* [TASK STATEMENT]
Print each record below word for word.

(Itemized modification records)
★ ★ ★
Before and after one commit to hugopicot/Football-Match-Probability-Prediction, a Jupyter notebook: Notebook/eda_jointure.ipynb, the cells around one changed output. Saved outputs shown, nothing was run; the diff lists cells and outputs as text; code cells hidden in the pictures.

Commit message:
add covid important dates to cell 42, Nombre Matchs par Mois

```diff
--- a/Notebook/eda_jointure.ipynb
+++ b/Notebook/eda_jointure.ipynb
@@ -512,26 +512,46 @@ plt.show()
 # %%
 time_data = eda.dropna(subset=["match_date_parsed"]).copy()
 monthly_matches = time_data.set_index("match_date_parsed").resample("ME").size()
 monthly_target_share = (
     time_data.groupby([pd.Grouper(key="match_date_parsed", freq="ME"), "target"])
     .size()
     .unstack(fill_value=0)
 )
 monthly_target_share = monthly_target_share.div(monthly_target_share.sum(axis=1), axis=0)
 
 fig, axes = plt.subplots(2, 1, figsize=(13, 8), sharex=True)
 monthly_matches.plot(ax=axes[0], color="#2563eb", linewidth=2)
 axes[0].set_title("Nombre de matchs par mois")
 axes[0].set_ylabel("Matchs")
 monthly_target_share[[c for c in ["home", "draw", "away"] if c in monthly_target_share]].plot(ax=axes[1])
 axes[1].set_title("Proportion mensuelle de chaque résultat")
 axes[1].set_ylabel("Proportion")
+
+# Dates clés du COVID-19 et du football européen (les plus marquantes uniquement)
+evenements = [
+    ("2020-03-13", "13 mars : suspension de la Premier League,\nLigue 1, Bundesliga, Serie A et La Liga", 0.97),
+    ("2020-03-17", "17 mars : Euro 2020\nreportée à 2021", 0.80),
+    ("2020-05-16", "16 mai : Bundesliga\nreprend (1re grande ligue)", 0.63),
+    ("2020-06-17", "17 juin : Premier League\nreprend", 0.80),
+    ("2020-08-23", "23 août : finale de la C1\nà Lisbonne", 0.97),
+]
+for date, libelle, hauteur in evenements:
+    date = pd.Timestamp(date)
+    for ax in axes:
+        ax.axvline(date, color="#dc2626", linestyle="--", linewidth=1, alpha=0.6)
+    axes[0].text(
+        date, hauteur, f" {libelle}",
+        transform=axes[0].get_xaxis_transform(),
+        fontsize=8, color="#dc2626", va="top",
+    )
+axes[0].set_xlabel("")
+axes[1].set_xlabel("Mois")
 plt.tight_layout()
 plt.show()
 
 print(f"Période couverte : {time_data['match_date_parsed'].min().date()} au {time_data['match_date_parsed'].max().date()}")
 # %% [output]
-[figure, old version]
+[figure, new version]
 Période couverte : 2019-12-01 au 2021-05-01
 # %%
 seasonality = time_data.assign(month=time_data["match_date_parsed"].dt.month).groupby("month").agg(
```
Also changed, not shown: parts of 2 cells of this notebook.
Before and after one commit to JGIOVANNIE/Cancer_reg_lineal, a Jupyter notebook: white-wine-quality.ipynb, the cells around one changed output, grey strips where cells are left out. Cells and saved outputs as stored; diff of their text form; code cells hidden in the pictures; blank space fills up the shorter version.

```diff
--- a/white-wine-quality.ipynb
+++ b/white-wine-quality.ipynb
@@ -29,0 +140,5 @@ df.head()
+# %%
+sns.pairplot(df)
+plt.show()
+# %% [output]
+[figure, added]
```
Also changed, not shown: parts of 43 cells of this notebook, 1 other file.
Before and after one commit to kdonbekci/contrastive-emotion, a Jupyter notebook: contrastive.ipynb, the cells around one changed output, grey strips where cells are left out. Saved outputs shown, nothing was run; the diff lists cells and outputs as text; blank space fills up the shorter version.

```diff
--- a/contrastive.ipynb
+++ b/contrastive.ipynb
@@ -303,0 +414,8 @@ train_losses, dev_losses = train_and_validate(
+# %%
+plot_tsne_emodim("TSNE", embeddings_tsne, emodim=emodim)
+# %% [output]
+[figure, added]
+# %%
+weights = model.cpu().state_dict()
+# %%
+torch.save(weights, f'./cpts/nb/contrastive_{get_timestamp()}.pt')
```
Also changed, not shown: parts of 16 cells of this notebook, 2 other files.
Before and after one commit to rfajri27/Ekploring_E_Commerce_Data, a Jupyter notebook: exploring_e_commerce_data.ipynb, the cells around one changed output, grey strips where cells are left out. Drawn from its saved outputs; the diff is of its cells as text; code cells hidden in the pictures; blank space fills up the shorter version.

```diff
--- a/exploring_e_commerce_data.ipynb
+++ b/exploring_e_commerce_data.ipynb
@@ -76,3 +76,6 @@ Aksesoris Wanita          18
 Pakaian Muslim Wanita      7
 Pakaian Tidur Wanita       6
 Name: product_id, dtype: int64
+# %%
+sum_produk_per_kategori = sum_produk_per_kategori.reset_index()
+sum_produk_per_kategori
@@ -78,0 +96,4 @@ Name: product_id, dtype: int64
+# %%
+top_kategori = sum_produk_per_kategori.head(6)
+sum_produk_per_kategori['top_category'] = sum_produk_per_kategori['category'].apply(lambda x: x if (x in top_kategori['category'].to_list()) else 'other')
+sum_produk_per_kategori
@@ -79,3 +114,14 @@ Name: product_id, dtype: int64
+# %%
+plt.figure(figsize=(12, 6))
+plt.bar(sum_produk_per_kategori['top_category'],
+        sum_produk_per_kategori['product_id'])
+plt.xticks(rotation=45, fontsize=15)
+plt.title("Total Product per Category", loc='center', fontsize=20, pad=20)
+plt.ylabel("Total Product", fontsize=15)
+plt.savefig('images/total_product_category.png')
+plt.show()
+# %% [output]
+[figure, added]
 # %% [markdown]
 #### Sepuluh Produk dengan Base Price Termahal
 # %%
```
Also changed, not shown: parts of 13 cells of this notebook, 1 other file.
★ ★ ★
* [RESULT BELOW]
Before and after one commit to hugopicot/Football-Match-Probability-Prediction, a Jupyter notebook: Notebook/eda_jointure.ipynb, the cells around one changed output. Saved outputs shown, nothing was run; the diff lists cells and outputs as text; code cells hidden in the pictures.

Commit message:
add covid important dates to cell 42, Nombre Matchs par Mois

```diff
--- a/Notebook/eda_jointure.ipynb
+++ b/Notebook/eda_jointure.ipynb
@@ -512,26 +512,46 @@ plt.show()
 # %%
 time_data = eda.dropna(subset=["match_date_parsed"]).copy()
 monthly_matches = time_data.set_index("match_date_parsed").resample("ME").size()
 monthly_target_share = (
     time_data.groupby([pd.Grouper(key="match_date_parsed", freq="ME"), "target"])
     .size()
     .unstack(fill_value=0)
 )
 monthly_target_share = monthly_target_share.div(monthly_target_share.sum(axis=1), axis=0)
 
 fig, axes = plt.subplots(2, 1, figsize=(13, 8), sharex=True)
 monthly_matches.plot(ax=axes[0], color="#2563eb", linewidth=2)
 axes[0].set_title("Nombre de matchs par mois")
 axes[0].set_ylabel("Matchs")
 monthly_target_share[[c for c in ["home", "draw", "away"] if c in monthly_target_share]].plot(ax=axes[1])
 axes[1].set_title("Proportion mensuelle de chaque résultat")
 axes[1].set_ylabel("Proportion")
+
+# Dates clés du COVID-19 et du football européen (les plus marquantes uniquement)
+evenements = [
+    ("2020-03-13", "13 mars : suspension de la Premier League,\nLigue 1, Bundesliga, Serie A et La Liga", 0.97),
+    ("2020-03-17", "17 mars : Euro 2020\nreportée à 2021", 0.80),
+    ("2020-05-16", "16 mai : Bundesliga\nreprend (1re grande ligue)", 0.63),
+    ("2020-06-17", "17 juin : Premier League\nreprend", 0.80),
+    ("2020-08-23", "23 août : finale de la C1\nà Lisbonne", 0.97),
+]
+for date, libelle, hauteur in evenements:
+    date = pd.Timestamp(date)
+    for ax in axes:
+        ax.axvline(date, color="#dc2626", linestyle="--", linewidth=1, alpha=0.6)
+    axes[0].text(
+        date, hauteur, f" {libelle}",
+        transform=axes[0].get_xaxis_transform(),
+        fontsize=8, color="#dc2626", va="top",
+    )
+axes[0].set_xlabel("")
+axes[1].set_xlabel("Mois")
 plt.tight_layout()
 plt.show()
 
 print(f"Période couverte : {time_data['match_date_parsed'].min().date()} au {time_data['match_date_parsed'].max().date()}")
 # %% [output]
-[figure, old version]
+[figure, new version]
 Période couverte : 2019-12-01 au 2021-05-01
 # %%
 seasonality = time_data.assign(month=time_data["match_date_parsed"].dt.month).groupby("month").agg(
```
Also changed, not shown: parts of 2 cells of this notebook.
Before and after one commit to JGIOVANNIE/Cancer_reg_lineal, a Jupyter notebook: white-wine-quality.ipynb, the cells around one changed output, grey strips where cells are left out. Cells and saved outputs as stored; diff of their text form; code cells hidden in the pictures; blank space fills up the shorter version.

```diff
--- a/white-wine-quality.ipynb
+++ b/white-wine-quality.ipynb
@@ -29,0 +140,5 @@ df.head()
+# %%
+sns.pairplot(df)
+plt.show()
+# %% [output]
+[figure, added]
```
Also changed, not shown: parts of 43 cells of this notebook, 1 other file.
Before and after one commit to kdonbekci/contrastive-emotion, a Jupyter notebook: contrastive.ipynb, the cells around one changed output, grey strips where cells are left out. Saved outputs shown, nothing was run; the diff lists cells and outputs as text; blank space fills up the shorter version.

```diff
--- a/contrastive.ipynb
+++ b/contrastive.ipynb
@@ -303,0 +414,8 @@ train_losses, dev_losses = train_and_validate(
+# %%
+plot_tsne_emodim("TSNE", embeddings_tsne, emodim=emodim)
+# %% [output]
+[figure, added]
+# %%
+weights = model.cpu().state_dict()
+# %%
+torch.save(weights, f'./cpts/nb/contrastive_{get_timestamp()}.pt')
```
Also changed, not shown: parts of 16 cells of this notebook, 2 other files.
Before and after one commit to rfajri27/Ekploring_E_Commerce_Data, a Jupyter notebook: exploring_e_commerce_data.ipynb, the cells around one changed output, grey strips where cells are left out. Drawn from its saved outputs; the diff is of its cells as text; code cells hidden in the pictures; blank space fills up the shorter version.

```diff
--- a/exploring_e_commerce_data.ipynb
+++ b/exploring_e_commerce_data.ipynb
@@ -76,3 +76,6 @@ Aksesoris Wanita          18
 Pakaian Muslim Wanita      7
 Pakaian Tidur Wanita       6
 Name: product_id, dtype: int64
+# %%
+sum_produk_per_kategori = sum_produk_per_kategori.reset_index()
+sum_produk_per_kategori
@@ -78,0 +96,4 @@ Name: product_id, dtype: int64
+# %%
+top_kategori = sum_produk_per_kategori.head(6)
+sum_produk_per_kategori['top_category'] = sum_produk_per_kategori['category'].apply(lambda x: x if (x in top_kategori['category'].to_list()) else 'other')
+sum_produk_per_kategori
@@ -79,3 +114,14 @@ Name: product_id, dtype: int64
+# %%
+plt.figure(figsize=(12, 6))
+plt.bar(sum_produk_per_kategori['top_category'],
+        sum_produk_per_kategori['product_id'])
+plt.xticks(rotation=45, fontsize=15)
+plt.title("Total Product per Category", loc='center', fontsize=20, pad=20)
+plt.ylabel("Total Product", fontsize=15)
+plt.savefig('images/total_product_category.png')
+plt.show()
+# %% [output]
+[figure, added]
 # %% [markdown]
 #### Sepuluh Produk dengan Base Price Termahal
 # %%
```
Also changed, not shown: parts of 13 cells of this notebook, 1 other file.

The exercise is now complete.